Description of the task → Copy out the data exactly as it appears, without a single image.

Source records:
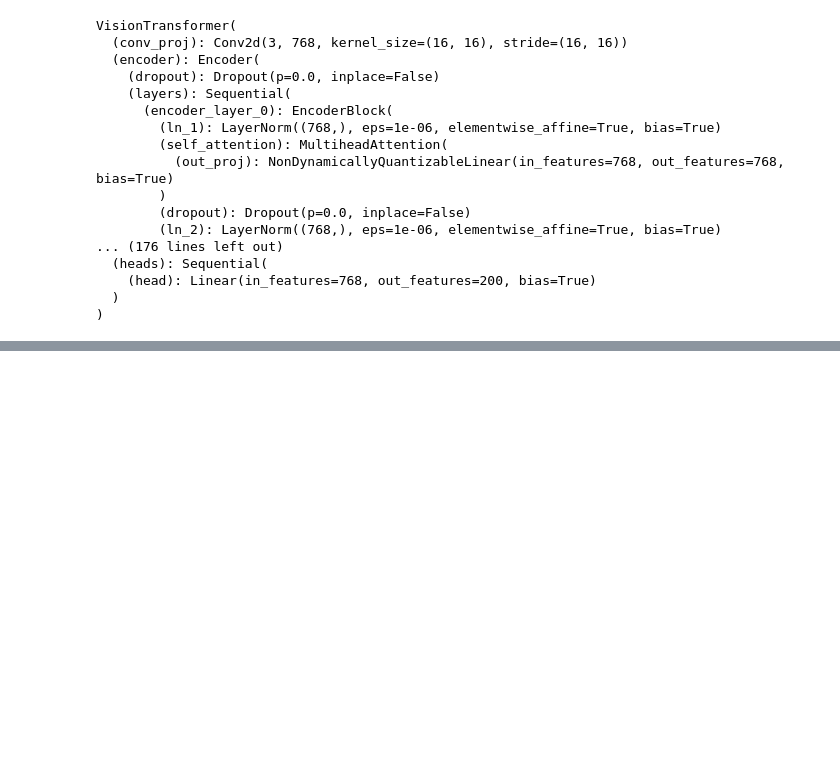
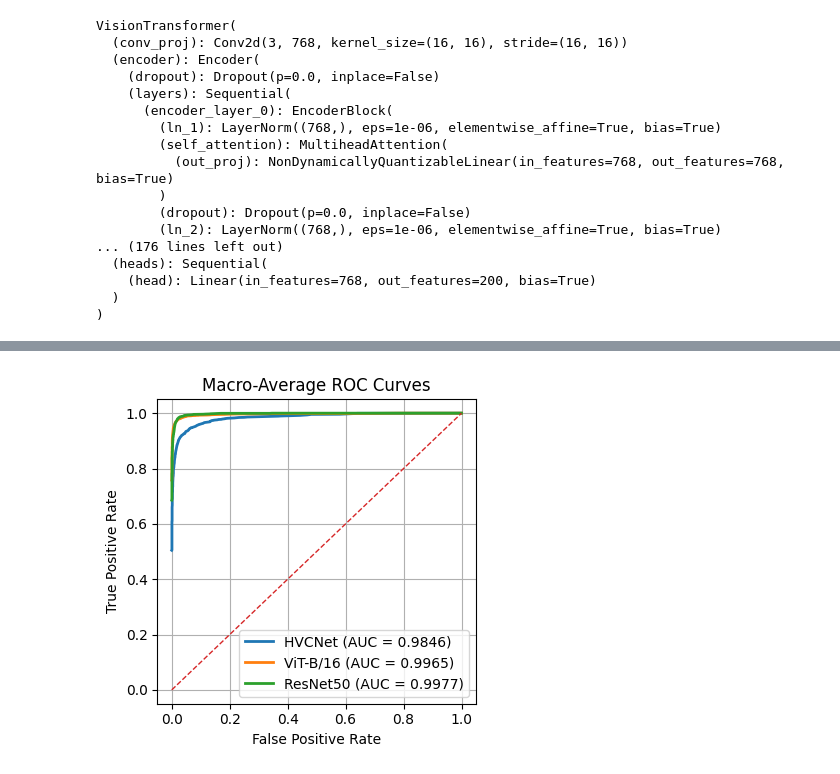
Before and after one commit to MadddyMiller/MXN441_A2, a Jupyter notebook: MXN441_A2_code_good.ipynb, the cells around one changed output, grey strips where cells are left out. Drawn from its saved outputs; the diff is of its cells as text; code cells hidden in the pictures; blank space fills up the shorter version.

```diff
--- a/MXN441_A2_code_good.ipynb
+++ b/MXN441_A2_code_good.ipynb
@@ -978,3 +756,0 @@ Index(['ID', 'Name', 'Class', 'Image Path', 'isTraining'], dtype='object')
-# %%
-imgs, labels = next(iter(train_loader))
-print(imgs.shape, labels.shape)
@@ -1163,32 +1084,0 @@ The training and validation/testing transform pipelines are shown below. Images
-# %%
-# --- Transform pipeline for training data ---
-train_transform = transforms.Compose([
-
-    # Data augmentation
-    transforms.RandomHorizontalFlip(p=0.5),               # random horizontal flip
-    transforms.RandomRotation(degrees=10),                # random rotation
-    transforms.ColorJitter(brightness=0.1, saturation=0.1,
-                           contrast=0.1), # random brightness and contrast adjustment
-
-    # Convert image to tensor
-    transforms.ToTensor(),
-
-    # Normalize using ImageNet mean and standard deviation
-    transforms.Normalize(
-        mean=[0.485, 0.456, 0.406],
-        std=[0.229, 0.224, 0.225]
-    )
-])
-
-# --- Transform pipeline for validation/testing ---
-test_transform = transforms.Compose([
-
-    # Convert image to tensor
-    transforms.ToTensor(),
-
-    # Normalize using ImageNet mean and standard deviation
-    transforms.Normalize(
-        mean=[0.485, 0.456, 0.406],
-        std=[0.229, 0.224, 0.225]
-    )
-])
@@ -1324,7 +1154,7 @@ scheduler = ReduceLROnPlateau(
 )
 
 # Maximum number of training epochs
-num_epochs = 20
+num_epochs = 25
 
 # Early stopping criteria
 patience = 5
@@ -1498,7 +1328,7 @@ ResNet50.load_state_dict(best_model_weights)
 # Save learned model weights
 torch.save(
     ResNet50.state_dict(),
-    "ResNet50_CUB_weights.pth"
+    "ResNet50_finetune.pth"
 )
 
 print("done")
@@ -2210,12 +1850,8 @@ NameError: name 'test_loader' is not defined
 # %%
-from sklearn.preprocessing import label_binarize
-from sklearn.metrics import roc_curve, auc
-import numpy as np
-import matplotlib.pyplot as plt
 
 n_classes = 200
 
-plt.figure(figsize=(8, 6))
+plt.figure(figsize=(4,4))
 
 models = {
     "HVCNet": results_HVC_finetune,
@@ -2264,30 +1900,32 @@ for name, results in models.items():
     mean_tpr /= n_classes
 
     macro_auc = auc(
         all_fpr,
         mean_tpr
     )
 
     plt.plot(
         all_fpr,
         mean_tpr,
         linewidth=2,
         label=f"{name} (AUC = {macro_auc:.4f})"
     )
 
 # Random classifier baseline
 plt.plot(
     [0, 1],
     [0, 1],
     linestyle="--",
     linewidth=1
 )
 
 plt.xlabel("False Positive Rate")
 plt.ylabel("True Positive Rate")
 plt.title("Macro-Average ROC Curves")
 plt.legend(loc="lower right")
 plt.grid(True)
 
 plt.tight_layout()
 plt.show()
+# %% [output]
+[figure, added]
```
Also changed, not shown: parts of 41 cells of this notebook, 3 other files.
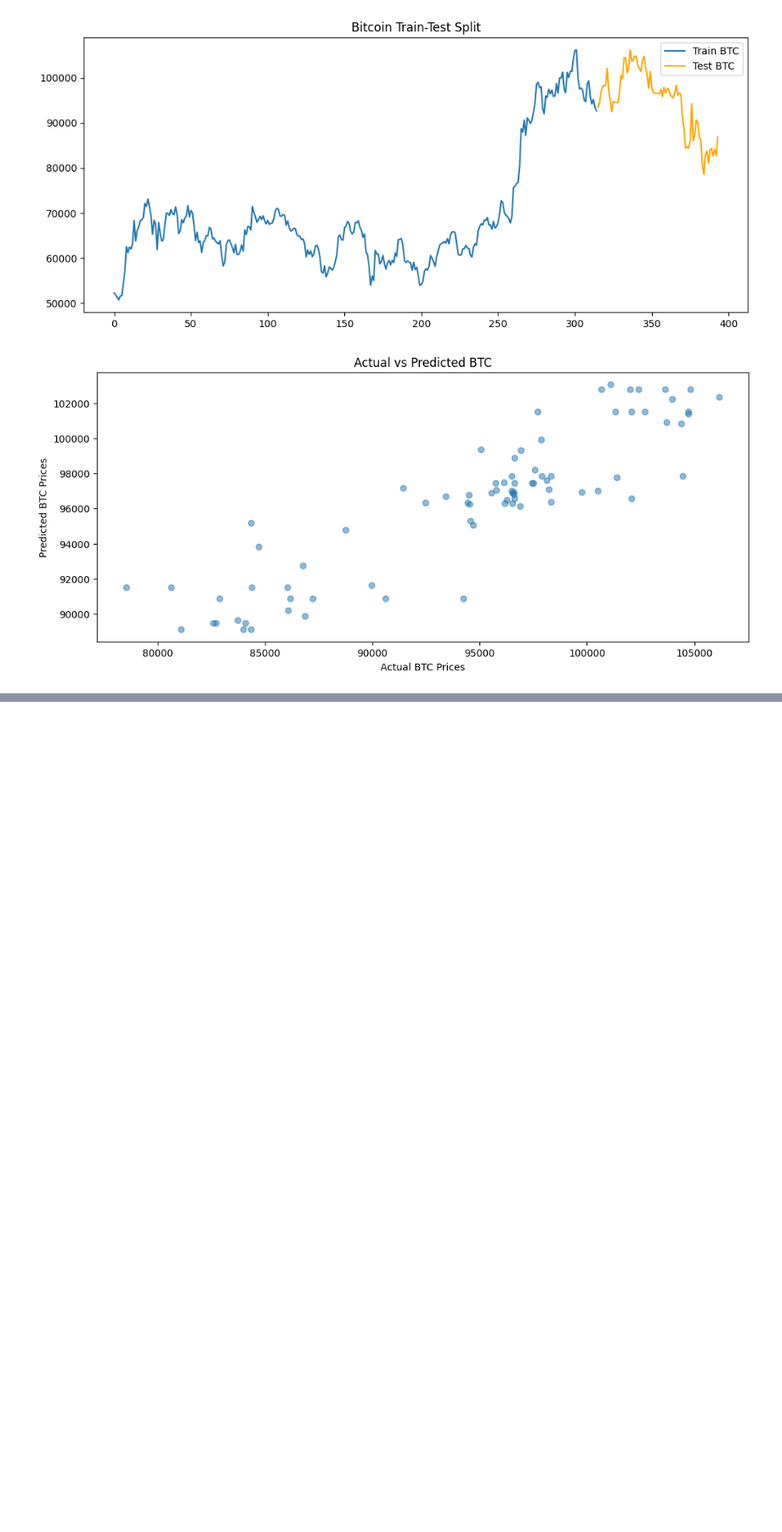
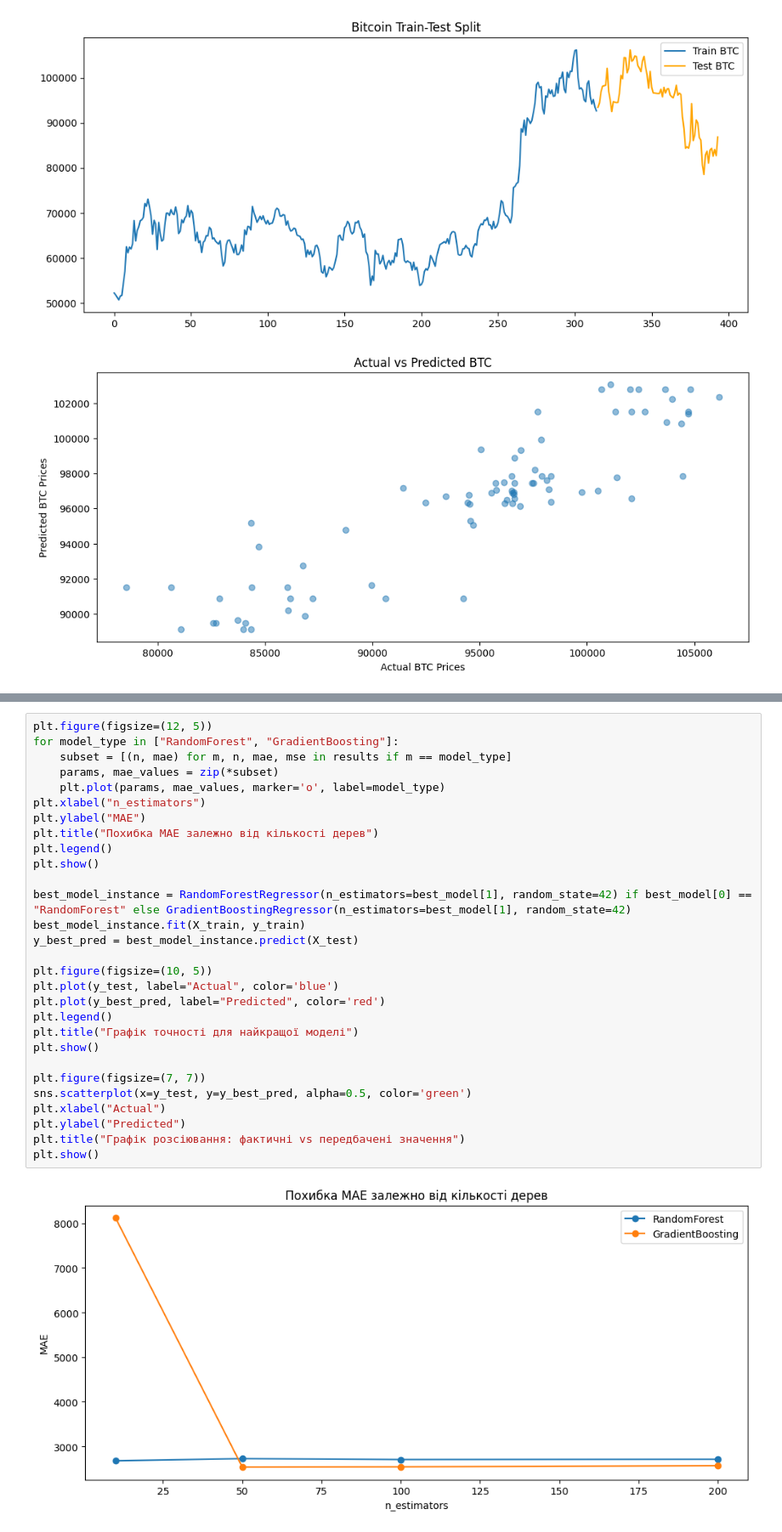
Before and after one commit to ParaskaBohdan/Diplom, a Jupyter notebook: knn/knn_currency.ipynb, the cells around one changed output, grey strips where cells are left out. Shown: that part at 85% size. Drawn from its saved outputs; the diff is of its cells as text; blank space fills up the shorter version.

```diff
--- a/knn/knn_currency.ipynb
+++ b/knn/knn_currency.ipynb
@@ -320,0 +368,31 @@ plt.show()
+# %%
+plt.figure(figsize=(12, 5))
+for model_type in ["RandomForest", "GradientBoosting"]:
+    subset = [(n, mae) for m, n, mae, mse in results if m == model_type]
+    params, mae_values = zip(*subset)
+    plt.plot(params, mae_values, marker='o', label=model_type)
+plt.xlabel("n_estimators")
+plt.ylabel("MAE")
+plt.title("Похибка MAE залежно від кількості дерев")
+plt.legend()
+plt.show()
+
+best_model_instance = RandomForestRegressor(n_estimators=best_model[1], random_state=42) if best_model[0] == "RandomForest" else GradientBoostingRegressor(n_estimators=best_model[1], random_state=42)
+best_model_instance.fit(X_train, y_train)
+y_best_pred = best_model_instance.predict(X_test)
+
+plt.figure(figsize=(10, 5))
+plt.plot(y_test, label="Actual", color='blue')
+plt.plot(y_best_pred, label="Predicted", color='red')
+plt.legend()
+plt.title("Графік точності для найкращої моделі")
+plt.show()
+
+plt.figure(figsize=(7, 7))
+sns.scatterplot(x=y_test, y=y_best_pred, alpha=0.5, color='green')
+plt.xlabel("Actual")
+plt.ylabel("Predicted")
+plt.title("Графік розсіювання: фактичні vs передбачені значення")
+plt.show()
+# %% [output]
+[figure, added]
```
Also changed, not shown: parts of 6 cells of this notebook, 3 other files.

Exercise output →
Before and after one commit to MadddyMiller/MXN441_A2, a Jupyter notebook: MXN441_A2_code_good.ipynb, the cells around one changed output, grey strips where cells are left out. Drawn from its saved outputs; the diff is of its cells as text; code cells hidden in the pictures; blank space fills up the shorter version.

```diff
--- a/MXN441_A2_code_good.ipynb
+++ b/MXN441_A2_code_good.ipynb
@@ -978,3 +756,0 @@ Index(['ID', 'Name', 'Class', 'Image Path', 'isTraining'], dtype='object')
-# %%
-imgs, labels = next(iter(train_loader))
-print(imgs.shape, labels.shape)
@@ -1163,32 +1084,0 @@ The training and validation/testing transform pipelines are shown below. Images
-# %%
-# --- Transform pipeline for training data ---
-train_transform = transforms.Compose([
-
-    # Data augmentation
-    transforms.RandomHorizontalFlip(p=0.5),               # random horizontal flip
-    transforms.RandomRotation(degrees=10),                # random rotation
-    transforms.ColorJitter(brightness=0.1, saturation=0.1,
-                           contrast=0.1), # random brightness and contrast adjustment
-
-    # Convert image to tensor
-    transforms.ToTensor(),
-
-    # Normalize using ImageNet mean and standard deviation
-    transforms.Normalize(
-        mean=[0.485, 0.456, 0.406],
-        std=[0.229, 0.224, 0.225]
-    )
-])
-
-# --- Transform pipeline for validation/testing ---
-test_transform = transforms.Compose([
-
-    # Convert image to tensor
-    transforms.ToTensor(),
-
-    # Normalize using ImageNet mean and standard deviation
-    transforms.Normalize(
-        mean=[0.485, 0.456, 0.406],
-        std=[0.229, 0.224, 0.225]
-    )
-])
@@ -1324,7 +1154,7 @@ scheduler = ReduceLROnPlateau(
 )
 
 # Maximum number of training epochs
-num_epochs = 20
+num_epochs = 25
 
 # Early stopping criteria
 patience = 5
@@ -1498,7 +1328,7 @@ ResNet50.load_state_dict(best_model_weights)
 # Save learned model weights
 torch.save(
     ResNet50.state_dict(),
-    "ResNet50_CUB_weights.pth"
+    "ResNet50_finetune.pth"
 )
 
 print("done")
@@ -2210,12 +1850,8 @@ NameError: name 'test_loader' is not defined
 # %%
-from sklearn.preprocessing import label_binarize
-from sklearn.metrics import roc_curve, auc
-import numpy as np
-import matplotlib.pyplot as plt
 
 n_classes = 200
 
-plt.figure(figsize=(8, 6))
+plt.figure(figsize=(4,4))
 
 models = {
     "HVCNet": results_HVC_finetune,
@@ -2264,30 +1900,32 @@ for name, results in models.items():
     mean_tpr /= n_classes
 
     macro_auc = auc(
         all_fpr,
         mean_tpr
     )
 
     plt.plot(
         all_fpr,
         mean_tpr,
         linewidth=2,
         label=f"{name} (AUC = {macro_auc:.4f})"
     )
 
 # Random classifier baseline
 plt.plot(
     [0, 1],
     [0, 1],
     linestyle="--",
     linewidth=1
 )
 
 plt.xlabel("False Positive Rate")
 plt.ylabel("True Positive Rate")
 plt.title("Macro-Average ROC Curves")
 plt.legend(loc="lower right")
 plt.grid(True)
 
 plt.tight_layout()
 plt.show()
+# %% [output]
+[figure, added]
```
Also changed, not shown: parts of 41 cells of this notebook, 3 other files.
Before and after one commit to ParaskaBohdan/Diplom, a Jupyter notebook: knn/knn_currency.ipynb, the cells around one changed output, grey strips where cells are left out. Shown: that part at 85% size. Drawn from its saved outputs; the diff is of its cells as text; blank space fills up the shorter version.

```diff
--- a/knn/knn_currency.ipynb
+++ b/knn/knn_currency.ipynb
@@ -320,0 +368,31 @@ plt.show()
+# %%
+plt.figure(figsize=(12, 5))
+for model_type in ["RandomForest", "GradientBoosting"]:
+    subset = [(n, mae) for m, n, mae, mse in results if m == model_type]
+    params, mae_values = zip(*subset)
+    plt.plot(params, mae_values, marker='o', label=model_type)
+plt.xlabel("n_estimators")
+plt.ylabel("MAE")
+plt.title("Похибка MAE залежно від кількості дерев")
+plt.legend()
+plt.show()
+
+best_model_instance = RandomForestRegressor(n_estimators=best_model[1], random_state=42) if best_model[0] == "RandomForest" else GradientBoostingRegressor(n_estimators=best_model[1], random_state=42)
+best_model_instance.fit(X_train, y_train)
+y_best_pred = best_model_instance.predict(X_test)
+
+plt.figure(figsize=(10, 5))
+plt.plot(y_test, label="Actual", color='blue')
+plt.plot(y_best_pred, label="Predicted", color='red')
+plt.legend()
+plt.title("Графік точності для найкращої моделі")
+plt.show()
+
+plt.figure(figsize=(7, 7))
+sns.scatterplot(x=y_test, y=y_best_pred, alpha=0.5, color='green')
+plt.xlabel("Actual")
+plt.ylabel("Predicted")
+plt.title("Графік розсіювання: фактичні vs передбачені значення")
+plt.show()
+# %% [output]
+[figure, added]
```
Also changed, not shown: parts of 6 cells of this notebook, 3 other files.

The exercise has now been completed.